This blog is the second in a series of profiles written by 350VT intern Julie Elfin. Julie got the chance to speak with Rebecca Dalgin of Montpelier, whose connection to the Earth informs her social justice work. This is Rebecca’s story.
I live in the occupied lands of the Abenaki, AKA Montpelier. When I want to feel connected to nature, to this place, I go to Hubbard Park. It’s quiet and peaceful, but still rife with life. As an herbalist, I feel connected to the Earth when I go out and harvest some goldenrod, for example, because I know my family is going to need it come allergy season or to support their digestion.
Humans are inherently connected to nature. We’re animals. We’re a part of nature. As the permaculturist Penny Livingston-Stark says, “we are nature working.” When we build something, it’s still nature. We’ve forgotten that we are connected to each other and to the plants and animals and fungi.To me, that’s a huge part of what has happened to our world. We are nature working, but we’re nature not working very well.
People need to work with nature, not against it. Herbalism can help show the way. Often the medicine you need the most is what’s right around you.Take dandelions. They support healthy liver function. Processed food, pharmaceuticals, and the type-A lifestyle common in the U.S. are all really taxing on liver function. But our culture also creates the compacted soil that dandelions like to live in. We’re surrounded by this plant that could support a lot of people’s wellbeing and cycle nutrients from deeper in the soil.
Or Japanese knotweed. It may be opportunistic, but it’s not all bad. Knotweed migrates north as the climate warms. But increasing temperatures also foster growing tick populations, and Japanese knotweed helps fight Lyme disease the ticks carry.
Humans’ capacity to change our habitat is really large compared to other species. I believe that capacity is going to cause our extinction if we keep going. When a species gets too large and uses too many resources, there are repercussions. It balances out. That’s what happens. Knowing that eventually, we can’t just keep going the way we’re going…it gives me a lot of pause. There’s this one place near where my in-laws live, in upstate New York, where a bunch of oil and garbage was dumped. There’s this patch of land that’s just black because oil was dumped there. To me that’s just heartbreaking, the total disregard that humans can have for where we live and for each other.
Growing up, I struggled to find my place in the movements for social justice. I was interested, but didn’t know how to plug in and got disillusioned very quickly. But the Vermont Gas pipeline felt like something very concrete and very wrong. It was a clear entry point. I got involved with Central Vermont Climate Action (CVCA) during the singing demonstrations we held at the eminent domain hearings for the pipeline. Big groups of us would sit in on the hearings and sing so loudly that they couldn’t hold the hearings. Music is such a beautiful and empowering tool of resistance.
I don’t know if I really consider myself an activist. I feel a little uncomfortable identifying that way. This has been such a long campaign and I’m just coming in at the end of it. I’m just someone who’s really concerned and really fearful for a lot of people in this world right now. There is so much pain and injustice in the world. The emotional impact can be overwhelming.
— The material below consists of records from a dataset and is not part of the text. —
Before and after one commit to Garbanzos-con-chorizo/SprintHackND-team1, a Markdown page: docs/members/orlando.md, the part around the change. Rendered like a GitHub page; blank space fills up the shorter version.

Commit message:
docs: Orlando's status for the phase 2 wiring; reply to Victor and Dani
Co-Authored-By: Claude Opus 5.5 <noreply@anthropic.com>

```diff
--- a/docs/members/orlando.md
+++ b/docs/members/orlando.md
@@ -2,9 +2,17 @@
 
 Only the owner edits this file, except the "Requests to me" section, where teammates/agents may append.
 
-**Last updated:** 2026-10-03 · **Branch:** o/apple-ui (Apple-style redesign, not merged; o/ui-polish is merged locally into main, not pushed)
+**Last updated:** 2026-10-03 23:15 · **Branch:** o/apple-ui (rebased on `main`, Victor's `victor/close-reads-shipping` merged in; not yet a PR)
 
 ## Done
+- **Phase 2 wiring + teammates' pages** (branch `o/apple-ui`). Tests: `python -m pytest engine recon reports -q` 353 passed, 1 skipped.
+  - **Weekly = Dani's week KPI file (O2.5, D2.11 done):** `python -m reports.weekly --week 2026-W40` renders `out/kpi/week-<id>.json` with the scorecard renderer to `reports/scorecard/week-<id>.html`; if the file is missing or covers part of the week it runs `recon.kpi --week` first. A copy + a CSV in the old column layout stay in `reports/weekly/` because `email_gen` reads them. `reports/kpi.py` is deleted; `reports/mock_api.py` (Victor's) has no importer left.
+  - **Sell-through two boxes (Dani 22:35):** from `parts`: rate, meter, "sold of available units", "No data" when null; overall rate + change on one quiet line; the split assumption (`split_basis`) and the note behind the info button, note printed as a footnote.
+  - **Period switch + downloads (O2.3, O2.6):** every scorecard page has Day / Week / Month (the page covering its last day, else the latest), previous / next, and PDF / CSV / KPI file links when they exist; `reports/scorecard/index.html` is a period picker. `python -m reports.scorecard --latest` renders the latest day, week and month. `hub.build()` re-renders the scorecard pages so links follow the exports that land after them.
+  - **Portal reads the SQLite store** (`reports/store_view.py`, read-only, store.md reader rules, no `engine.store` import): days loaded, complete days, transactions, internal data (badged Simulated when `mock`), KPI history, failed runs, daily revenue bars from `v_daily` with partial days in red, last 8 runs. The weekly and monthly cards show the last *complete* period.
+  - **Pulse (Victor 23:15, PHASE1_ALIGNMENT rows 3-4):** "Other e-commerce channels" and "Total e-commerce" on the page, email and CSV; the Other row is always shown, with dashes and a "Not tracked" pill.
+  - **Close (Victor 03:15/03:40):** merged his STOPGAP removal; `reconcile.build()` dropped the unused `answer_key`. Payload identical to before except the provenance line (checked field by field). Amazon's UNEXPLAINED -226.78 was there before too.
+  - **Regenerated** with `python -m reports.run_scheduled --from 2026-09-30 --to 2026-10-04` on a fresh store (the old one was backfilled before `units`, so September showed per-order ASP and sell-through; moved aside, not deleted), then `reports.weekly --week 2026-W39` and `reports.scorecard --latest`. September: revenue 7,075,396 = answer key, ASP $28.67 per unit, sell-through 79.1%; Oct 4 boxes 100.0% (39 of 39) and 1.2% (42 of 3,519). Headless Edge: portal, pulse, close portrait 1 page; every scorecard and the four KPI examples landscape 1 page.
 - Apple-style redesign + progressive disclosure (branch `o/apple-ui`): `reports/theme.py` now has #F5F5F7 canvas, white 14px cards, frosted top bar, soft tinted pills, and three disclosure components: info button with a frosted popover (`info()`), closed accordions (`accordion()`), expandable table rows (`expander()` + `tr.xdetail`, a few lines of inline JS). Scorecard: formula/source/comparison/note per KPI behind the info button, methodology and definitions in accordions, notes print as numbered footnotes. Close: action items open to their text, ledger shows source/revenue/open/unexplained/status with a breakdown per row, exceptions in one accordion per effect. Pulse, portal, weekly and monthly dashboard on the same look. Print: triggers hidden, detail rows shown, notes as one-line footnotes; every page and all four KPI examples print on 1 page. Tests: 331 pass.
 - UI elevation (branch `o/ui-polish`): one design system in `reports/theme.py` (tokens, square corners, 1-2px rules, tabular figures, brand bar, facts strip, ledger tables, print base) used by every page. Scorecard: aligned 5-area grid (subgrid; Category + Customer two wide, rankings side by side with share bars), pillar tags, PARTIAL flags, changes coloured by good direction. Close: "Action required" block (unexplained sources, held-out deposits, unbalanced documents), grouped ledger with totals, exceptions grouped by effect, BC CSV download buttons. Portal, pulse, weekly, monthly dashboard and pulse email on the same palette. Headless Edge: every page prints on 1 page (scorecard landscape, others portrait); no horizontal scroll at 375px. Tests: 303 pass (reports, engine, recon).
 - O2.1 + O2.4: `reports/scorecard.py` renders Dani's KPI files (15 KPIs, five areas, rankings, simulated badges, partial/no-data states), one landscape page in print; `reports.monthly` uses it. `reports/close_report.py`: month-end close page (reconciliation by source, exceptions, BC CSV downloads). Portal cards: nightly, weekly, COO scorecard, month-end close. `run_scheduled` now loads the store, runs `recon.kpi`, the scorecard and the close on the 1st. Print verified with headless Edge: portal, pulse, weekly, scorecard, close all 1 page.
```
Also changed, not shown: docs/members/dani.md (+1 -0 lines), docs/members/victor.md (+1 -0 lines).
It’s hard to know where to put my energy and how to be most effective in creating change. I want people to understand how their actions affect the planet and other people.
Climate justice is not just about the way the Earth is changing. Climate change isn’t going to effect everyone equally. It is largely those who have contributed least to the effects of climate change that are already feeling the impacts most acutely. As a fairly well-off white person living in the global North, climate change is affecting people all over the world in far more devastating ways than it has effected me. That said, here in Vermont too, we feel the effects of climate change and will continue to feel them more deeply if we do not change. Climate change will certainly change what our plant communities look like, too.
It’s been a gift to connect with other people doing this work over the past year or so. The Standing Rock solidarity action on December 5th was so inspiring, with people coming together from environmental and racial justice movements. It took me a couple days to come down from that.
Campaigns like the Vermont gas pipeline resistance and Standing Rock are about place intermeshed with human community. Standing Rock is a good example of not just fighting what we don’t want but creating what we do want. It’s not perfect, communities never are, but that struggle has also to some extent created a community there, which I also see here in Vermont. And those communities, those connections, have the power to outlast any pipeline.
Julie Elfin is a senior at the University of Vermont studying the environment and communications. This profile series is her culminating project for her Online Organizing internship with 350VT.